When companies create processes that bring focus on diversity centerstage, leaders think before unconsciously falling into traps of comfortable behaviors. I find myself being encouraged to consciously adopt this way of thinking through various aspects at work.
It begins with hiring. Almost all sectors probably see a 50:50 diversity ratio at entry levels, because our young women and men are equally educated, ambitious and raring to go. But as we go up the seniority levels, hiring diverse talent becomes a challenge as fewer women’s resumes seem to make their way in. When leaders work with recruiters to ensure a 50:50 split in the number of resumes they review, they help consciously create a level playing field across the hierarchy.
Keep an eye on the employee journey across life milestones. Marriage, childbirth, and elder care are key fault lines that can drive deep career losses unless managed effectively for work-life balance. When leaders recognize this and mentor their teams on the possibility of achieving balance irrespective of life stage, it results in happy employees and happier organizations. Personally, my advice to young women seeking counsel hinges on 3 key considerations.
If you choose to commit to a relationship, your choice of partner is one of the most important factors that will ensure a thriving career for you, so choose someone who respects your ambition and the money you bring to the table.

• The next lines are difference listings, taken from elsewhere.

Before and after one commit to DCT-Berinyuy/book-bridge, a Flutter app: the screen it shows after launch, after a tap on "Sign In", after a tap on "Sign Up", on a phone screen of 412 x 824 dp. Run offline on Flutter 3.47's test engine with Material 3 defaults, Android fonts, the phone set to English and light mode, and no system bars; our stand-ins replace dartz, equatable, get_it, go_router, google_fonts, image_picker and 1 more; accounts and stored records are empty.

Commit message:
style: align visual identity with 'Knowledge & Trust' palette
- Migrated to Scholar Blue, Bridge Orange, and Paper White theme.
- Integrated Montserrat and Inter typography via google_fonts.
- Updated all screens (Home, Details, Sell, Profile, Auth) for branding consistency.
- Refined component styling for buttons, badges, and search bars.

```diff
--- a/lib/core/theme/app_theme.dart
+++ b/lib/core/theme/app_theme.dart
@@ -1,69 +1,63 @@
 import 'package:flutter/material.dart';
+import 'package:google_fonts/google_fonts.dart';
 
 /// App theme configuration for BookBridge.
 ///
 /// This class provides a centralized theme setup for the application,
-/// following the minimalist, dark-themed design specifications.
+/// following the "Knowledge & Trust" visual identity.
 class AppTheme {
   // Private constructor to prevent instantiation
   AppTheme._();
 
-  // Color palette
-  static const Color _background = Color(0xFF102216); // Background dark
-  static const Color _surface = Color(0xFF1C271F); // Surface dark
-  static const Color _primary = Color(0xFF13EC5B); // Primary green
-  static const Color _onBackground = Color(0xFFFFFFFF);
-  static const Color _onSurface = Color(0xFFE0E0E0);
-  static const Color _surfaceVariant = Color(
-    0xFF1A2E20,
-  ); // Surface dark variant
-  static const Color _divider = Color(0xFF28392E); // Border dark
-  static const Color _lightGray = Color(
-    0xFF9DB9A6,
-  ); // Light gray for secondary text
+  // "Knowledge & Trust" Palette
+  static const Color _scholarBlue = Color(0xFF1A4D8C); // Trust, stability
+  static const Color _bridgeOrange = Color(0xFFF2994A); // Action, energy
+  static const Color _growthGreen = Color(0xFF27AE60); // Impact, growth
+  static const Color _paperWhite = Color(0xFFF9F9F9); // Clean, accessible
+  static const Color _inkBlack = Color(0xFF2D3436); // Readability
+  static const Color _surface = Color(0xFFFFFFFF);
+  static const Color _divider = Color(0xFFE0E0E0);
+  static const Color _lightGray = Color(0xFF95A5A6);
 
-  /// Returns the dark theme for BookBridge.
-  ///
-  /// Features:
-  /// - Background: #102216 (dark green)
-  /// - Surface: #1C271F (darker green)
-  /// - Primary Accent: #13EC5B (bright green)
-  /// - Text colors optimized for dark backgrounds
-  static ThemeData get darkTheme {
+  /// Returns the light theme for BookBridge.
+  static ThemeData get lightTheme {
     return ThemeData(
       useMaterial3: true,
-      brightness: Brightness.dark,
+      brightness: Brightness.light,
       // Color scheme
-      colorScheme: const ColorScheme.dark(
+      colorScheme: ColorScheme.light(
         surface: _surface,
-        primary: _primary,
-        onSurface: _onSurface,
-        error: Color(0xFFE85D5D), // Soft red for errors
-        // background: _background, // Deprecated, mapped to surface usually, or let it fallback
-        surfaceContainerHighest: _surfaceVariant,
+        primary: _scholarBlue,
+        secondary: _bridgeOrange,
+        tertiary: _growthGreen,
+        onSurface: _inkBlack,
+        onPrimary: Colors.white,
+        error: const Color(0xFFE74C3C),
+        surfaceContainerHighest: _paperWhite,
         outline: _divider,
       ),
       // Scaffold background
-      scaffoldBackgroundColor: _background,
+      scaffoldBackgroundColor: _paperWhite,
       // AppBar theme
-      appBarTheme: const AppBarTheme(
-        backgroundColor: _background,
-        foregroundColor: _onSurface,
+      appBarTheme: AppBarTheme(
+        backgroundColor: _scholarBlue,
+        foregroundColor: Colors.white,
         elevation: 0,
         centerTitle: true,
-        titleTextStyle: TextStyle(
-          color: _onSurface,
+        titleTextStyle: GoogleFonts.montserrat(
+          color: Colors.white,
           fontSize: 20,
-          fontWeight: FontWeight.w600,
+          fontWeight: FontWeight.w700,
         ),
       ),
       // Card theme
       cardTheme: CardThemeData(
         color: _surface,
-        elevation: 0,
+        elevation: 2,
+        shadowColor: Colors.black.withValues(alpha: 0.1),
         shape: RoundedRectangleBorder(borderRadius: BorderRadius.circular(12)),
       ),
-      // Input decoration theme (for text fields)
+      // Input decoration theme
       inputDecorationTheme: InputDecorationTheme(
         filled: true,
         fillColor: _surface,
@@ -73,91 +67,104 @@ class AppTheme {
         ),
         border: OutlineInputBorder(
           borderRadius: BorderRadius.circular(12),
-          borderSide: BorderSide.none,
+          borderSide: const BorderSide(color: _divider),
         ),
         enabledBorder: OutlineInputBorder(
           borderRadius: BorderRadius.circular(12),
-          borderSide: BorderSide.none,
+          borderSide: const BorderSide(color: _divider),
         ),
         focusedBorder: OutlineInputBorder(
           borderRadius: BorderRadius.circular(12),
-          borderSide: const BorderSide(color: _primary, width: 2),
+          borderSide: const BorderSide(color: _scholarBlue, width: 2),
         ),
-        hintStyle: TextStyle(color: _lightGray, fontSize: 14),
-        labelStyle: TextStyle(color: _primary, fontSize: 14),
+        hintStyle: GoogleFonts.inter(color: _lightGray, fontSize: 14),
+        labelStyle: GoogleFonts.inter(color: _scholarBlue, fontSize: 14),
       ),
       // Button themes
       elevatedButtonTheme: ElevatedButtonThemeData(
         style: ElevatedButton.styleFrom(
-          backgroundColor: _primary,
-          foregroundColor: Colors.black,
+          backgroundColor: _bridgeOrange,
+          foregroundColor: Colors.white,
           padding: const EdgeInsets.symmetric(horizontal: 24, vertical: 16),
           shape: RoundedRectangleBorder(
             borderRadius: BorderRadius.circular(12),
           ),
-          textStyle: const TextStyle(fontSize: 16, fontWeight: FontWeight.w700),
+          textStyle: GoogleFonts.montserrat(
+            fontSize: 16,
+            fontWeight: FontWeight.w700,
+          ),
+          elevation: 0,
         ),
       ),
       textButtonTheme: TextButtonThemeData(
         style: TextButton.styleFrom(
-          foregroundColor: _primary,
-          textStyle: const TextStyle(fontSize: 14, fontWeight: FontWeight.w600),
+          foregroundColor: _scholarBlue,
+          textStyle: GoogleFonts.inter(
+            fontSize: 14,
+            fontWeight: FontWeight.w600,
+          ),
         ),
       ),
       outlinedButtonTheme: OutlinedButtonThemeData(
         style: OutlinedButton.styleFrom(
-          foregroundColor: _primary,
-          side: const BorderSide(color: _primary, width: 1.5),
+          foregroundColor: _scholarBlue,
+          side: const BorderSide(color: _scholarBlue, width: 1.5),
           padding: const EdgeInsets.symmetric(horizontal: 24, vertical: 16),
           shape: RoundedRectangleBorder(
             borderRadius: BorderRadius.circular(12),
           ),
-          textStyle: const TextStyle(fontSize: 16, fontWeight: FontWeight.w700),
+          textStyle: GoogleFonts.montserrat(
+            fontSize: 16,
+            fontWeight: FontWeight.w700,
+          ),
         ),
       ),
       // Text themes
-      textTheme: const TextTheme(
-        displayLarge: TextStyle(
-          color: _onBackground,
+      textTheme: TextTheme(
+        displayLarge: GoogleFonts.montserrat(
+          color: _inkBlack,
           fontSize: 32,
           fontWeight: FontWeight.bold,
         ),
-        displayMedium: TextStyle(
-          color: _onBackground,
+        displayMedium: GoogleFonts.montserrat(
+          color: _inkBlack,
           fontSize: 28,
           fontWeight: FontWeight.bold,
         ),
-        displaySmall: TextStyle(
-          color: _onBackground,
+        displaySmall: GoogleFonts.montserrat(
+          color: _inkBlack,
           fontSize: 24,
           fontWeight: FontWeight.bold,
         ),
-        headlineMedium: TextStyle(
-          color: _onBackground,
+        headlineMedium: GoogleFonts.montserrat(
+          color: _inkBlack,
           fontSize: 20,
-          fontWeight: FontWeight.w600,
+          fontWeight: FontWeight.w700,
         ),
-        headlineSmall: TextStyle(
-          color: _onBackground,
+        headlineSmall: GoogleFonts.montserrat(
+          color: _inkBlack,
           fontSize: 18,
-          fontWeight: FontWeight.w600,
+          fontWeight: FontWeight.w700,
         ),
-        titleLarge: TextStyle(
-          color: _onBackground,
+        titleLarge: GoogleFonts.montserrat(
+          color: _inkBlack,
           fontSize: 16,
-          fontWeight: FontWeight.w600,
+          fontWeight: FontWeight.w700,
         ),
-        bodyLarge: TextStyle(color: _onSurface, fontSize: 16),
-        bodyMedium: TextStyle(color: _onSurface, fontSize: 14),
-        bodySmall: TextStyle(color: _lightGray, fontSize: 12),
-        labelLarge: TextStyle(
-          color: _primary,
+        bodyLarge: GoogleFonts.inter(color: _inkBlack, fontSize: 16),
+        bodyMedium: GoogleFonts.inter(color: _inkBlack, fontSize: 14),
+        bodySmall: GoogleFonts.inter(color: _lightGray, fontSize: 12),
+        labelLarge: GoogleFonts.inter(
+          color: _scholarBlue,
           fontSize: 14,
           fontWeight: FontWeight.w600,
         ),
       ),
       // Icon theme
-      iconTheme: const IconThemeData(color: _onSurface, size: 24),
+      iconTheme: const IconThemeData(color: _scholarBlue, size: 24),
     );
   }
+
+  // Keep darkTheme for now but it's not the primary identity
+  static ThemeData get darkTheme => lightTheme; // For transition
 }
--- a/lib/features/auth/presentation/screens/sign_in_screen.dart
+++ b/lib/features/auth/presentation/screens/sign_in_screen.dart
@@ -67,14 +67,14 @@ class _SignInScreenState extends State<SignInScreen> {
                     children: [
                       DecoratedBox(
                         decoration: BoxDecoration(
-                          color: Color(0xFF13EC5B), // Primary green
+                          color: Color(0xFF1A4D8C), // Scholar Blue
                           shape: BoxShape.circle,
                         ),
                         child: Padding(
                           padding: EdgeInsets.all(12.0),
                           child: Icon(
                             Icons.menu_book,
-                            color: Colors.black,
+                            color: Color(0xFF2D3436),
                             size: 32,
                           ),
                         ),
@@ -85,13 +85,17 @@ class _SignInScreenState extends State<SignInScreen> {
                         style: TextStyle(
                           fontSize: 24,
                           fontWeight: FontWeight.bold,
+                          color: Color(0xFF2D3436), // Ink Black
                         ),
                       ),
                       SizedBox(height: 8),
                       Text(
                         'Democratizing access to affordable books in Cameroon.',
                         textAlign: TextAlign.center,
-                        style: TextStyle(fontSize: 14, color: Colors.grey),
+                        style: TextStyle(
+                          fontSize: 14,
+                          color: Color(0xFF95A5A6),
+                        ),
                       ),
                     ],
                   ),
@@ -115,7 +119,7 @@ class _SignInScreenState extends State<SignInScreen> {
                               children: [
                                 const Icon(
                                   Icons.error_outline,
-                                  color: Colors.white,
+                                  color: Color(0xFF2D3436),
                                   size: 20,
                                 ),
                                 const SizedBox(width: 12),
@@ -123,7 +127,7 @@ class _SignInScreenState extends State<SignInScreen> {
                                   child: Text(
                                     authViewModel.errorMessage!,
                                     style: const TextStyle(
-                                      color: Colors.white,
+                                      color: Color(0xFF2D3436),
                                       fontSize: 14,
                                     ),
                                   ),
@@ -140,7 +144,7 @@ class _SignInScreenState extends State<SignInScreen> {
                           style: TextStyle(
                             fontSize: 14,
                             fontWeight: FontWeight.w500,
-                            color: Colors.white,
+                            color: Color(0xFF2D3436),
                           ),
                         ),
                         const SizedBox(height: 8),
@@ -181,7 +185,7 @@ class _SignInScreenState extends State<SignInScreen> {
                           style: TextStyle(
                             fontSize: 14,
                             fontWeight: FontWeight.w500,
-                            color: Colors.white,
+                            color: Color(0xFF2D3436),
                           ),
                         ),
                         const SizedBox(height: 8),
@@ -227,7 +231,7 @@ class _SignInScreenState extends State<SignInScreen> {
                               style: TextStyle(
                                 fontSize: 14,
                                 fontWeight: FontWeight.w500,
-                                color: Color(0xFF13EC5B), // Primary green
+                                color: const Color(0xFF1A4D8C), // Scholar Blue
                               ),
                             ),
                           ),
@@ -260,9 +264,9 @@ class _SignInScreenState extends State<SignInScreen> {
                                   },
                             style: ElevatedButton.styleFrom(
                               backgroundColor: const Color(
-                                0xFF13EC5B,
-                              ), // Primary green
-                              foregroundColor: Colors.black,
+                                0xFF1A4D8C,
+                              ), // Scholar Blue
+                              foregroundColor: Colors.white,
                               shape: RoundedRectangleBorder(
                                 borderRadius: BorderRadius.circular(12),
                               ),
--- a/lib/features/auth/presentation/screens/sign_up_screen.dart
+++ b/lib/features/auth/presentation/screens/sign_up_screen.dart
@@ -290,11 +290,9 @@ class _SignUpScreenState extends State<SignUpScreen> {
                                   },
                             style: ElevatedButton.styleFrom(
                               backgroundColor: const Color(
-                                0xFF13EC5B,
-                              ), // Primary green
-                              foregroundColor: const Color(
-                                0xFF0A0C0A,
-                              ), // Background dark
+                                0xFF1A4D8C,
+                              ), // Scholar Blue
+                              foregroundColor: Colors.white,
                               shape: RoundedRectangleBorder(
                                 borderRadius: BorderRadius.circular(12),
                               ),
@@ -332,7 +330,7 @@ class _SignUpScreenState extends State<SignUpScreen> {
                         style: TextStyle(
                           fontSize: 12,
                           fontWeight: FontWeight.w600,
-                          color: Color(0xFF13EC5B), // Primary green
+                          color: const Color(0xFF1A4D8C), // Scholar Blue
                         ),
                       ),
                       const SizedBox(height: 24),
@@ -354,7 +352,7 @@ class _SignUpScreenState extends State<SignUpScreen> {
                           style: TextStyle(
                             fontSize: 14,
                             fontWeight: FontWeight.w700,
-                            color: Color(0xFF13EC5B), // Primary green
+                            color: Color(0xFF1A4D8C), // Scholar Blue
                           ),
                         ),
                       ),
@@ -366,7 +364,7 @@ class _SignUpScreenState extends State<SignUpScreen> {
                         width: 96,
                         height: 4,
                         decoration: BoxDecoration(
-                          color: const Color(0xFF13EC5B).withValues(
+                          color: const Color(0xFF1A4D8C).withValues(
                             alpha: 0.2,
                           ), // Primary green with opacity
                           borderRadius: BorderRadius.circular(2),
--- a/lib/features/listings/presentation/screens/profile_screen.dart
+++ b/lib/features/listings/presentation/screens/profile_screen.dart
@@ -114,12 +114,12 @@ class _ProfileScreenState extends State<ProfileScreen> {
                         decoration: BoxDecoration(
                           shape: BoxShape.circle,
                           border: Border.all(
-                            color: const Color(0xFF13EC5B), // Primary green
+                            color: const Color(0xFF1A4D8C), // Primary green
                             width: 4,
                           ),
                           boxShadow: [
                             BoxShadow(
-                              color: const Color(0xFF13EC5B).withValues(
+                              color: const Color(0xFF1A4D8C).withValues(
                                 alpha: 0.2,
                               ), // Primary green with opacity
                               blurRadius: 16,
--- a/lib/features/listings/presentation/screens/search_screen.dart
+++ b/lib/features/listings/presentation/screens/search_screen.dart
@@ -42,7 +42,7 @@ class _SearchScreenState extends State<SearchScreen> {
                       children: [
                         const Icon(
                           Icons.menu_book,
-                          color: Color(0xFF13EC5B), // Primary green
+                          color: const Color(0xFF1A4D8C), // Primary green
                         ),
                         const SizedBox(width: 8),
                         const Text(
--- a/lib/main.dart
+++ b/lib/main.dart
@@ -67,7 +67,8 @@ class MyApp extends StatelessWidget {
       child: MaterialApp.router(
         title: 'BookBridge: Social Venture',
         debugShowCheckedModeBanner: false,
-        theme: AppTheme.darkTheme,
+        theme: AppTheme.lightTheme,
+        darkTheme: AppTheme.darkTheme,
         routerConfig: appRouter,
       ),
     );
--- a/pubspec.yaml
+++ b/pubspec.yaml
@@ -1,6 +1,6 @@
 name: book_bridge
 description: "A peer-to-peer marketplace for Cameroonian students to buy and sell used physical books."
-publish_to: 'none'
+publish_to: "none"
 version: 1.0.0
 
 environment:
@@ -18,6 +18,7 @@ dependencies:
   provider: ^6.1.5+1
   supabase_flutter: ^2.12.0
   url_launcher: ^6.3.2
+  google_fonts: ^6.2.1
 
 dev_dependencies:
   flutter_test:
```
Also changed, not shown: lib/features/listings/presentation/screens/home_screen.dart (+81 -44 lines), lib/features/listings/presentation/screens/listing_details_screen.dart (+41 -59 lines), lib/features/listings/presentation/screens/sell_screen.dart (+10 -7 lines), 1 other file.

Childcare is not a one-woman task and it truly takes a village, so nurture a support network of partner, extended family, friends and paid services to ensure your little one’s care is never compromised.
Eldercare is a societal responsibility and nothing brings more satisfaction, so find a way to balance your physical, mental, and emotional investment in caring for parents and in-laws with the right level of paid support, it is truly difficult for one person to do it all.
Consciously fill the leadership pipeline. Organizations that grow women across all levels, do not struggle with leadership or board representation. It took me by surprise the first time I was asked during a team performance appraisal meeting to start with one metric – The percentage of women amongst those being recommended for promotion. Now, we work through the year to ensure that the metric is met by the right type of hiring, mentoring and appropriate opportunities being offered.
To FEEL the need for diversity – that is the touchstone today
In a world that is designed by men, and therefore skews toward men succeeding, the world recognizes the powerful role that men play in driving change. And this majority needs to be empowered if change is to be truly achieved. As I personally experienced a MARC training at work recently, I understood what a minefield of emotions exist amongst each one of us, irrespective of gender when it comes to DE&I conversations.
"At the most fundamental level, a healthy diversity ratio means that the business is representative of the world they service and will thus do a better job of satisfying a larger number of customers.”
Organizations that create safe spaces for both men and women to question, understand and commit to action are at the forefront of driving change not just at the workplace, but across society too. And men advocating for and sponsoring women is a surefire way to undo many decades of unequal representation at the workplace.
In Singapore, some organizations have already taken this crucial next step, and men becoming allies to address bias and advocate for is driving real change.
The recent International Women’s Day in 2022 has seen an equal number of supporters and detractors. While we all do wish for a world that should no longer need a day to remind the corporate world of the value of diversity, it is also a leadership responsibility that each one of us carries to act, observe, call out and celebrate every small step that eliminates bias and celebrates our difference.